[[ Input data, beginning ]]

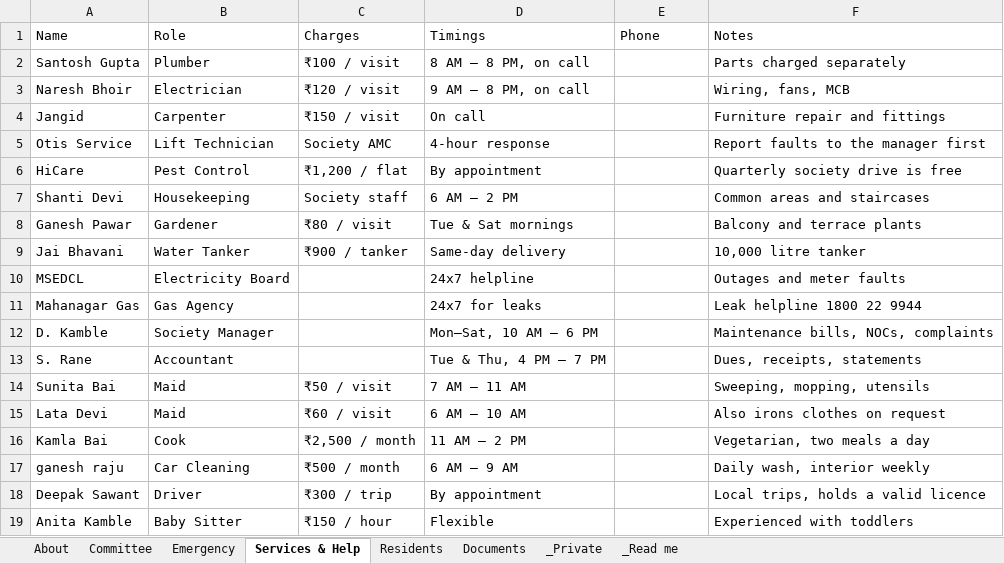
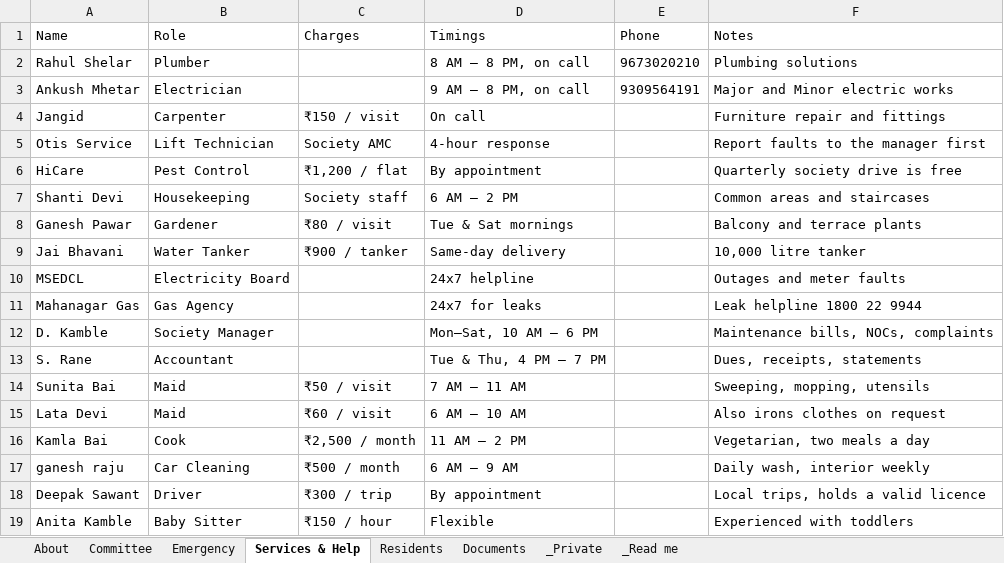
Before and after one commit to hedaprateek/People-Information, an Excel workbook: data.xlsx, sheet Services & Help, drawn as a sheet; values as stored, in another font and other column widths than the file's, no borders; removed rows and columns are numbered as before the commit, all else as after; the diff names each change by its address in the sheet, - before the commit and + after, or states it on an @@ line.

Commit message:
Update directory data (78 rows)

```diff
--- a/data.xlsx (sheet Services & Help)
+++ b/data.xlsx (sheet Services & Help)
-row 2: Santosh Gupta | Plumber | ₹100 / visit | 8 AM – 8 PM, on call |  | Parts charged separately
-row 3: Naresh Bhoir | Electrician | ₹120 / visit | 9 AM – 8 PM, on call |  | Wiring, fans, MCB
+row 2: Rahul Shelar | Plumber |  | 8 AM – 8 PM, on call | 9673020210 | Plumbing solutions
+row 3: Ankush Mhetar | Electrician |  | 9 AM – 8 PM, on call | 9309564191 | Major and Minor electric works
```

[[ Input data, end ]]

[Directions]:
Some lines in the material contain "Services". Show all of them.

[Output of the exercise]:
Before and after one commit to hedaprateek/People-Information, an Excel workbook: data.xlsx, sheet Services & Help, drawn as a sheet; values as stored, in another font and other column widths than the file's, no borders; removed rows and columns are numbered as before the commit, all else as after; the diff names each change by its address in the sheet, - before the commit and + after, or states it on an @@ line.
--- a/data.xlsx (sheet Services & Help)
+++ b/data.xlsx (sheet Services & Help)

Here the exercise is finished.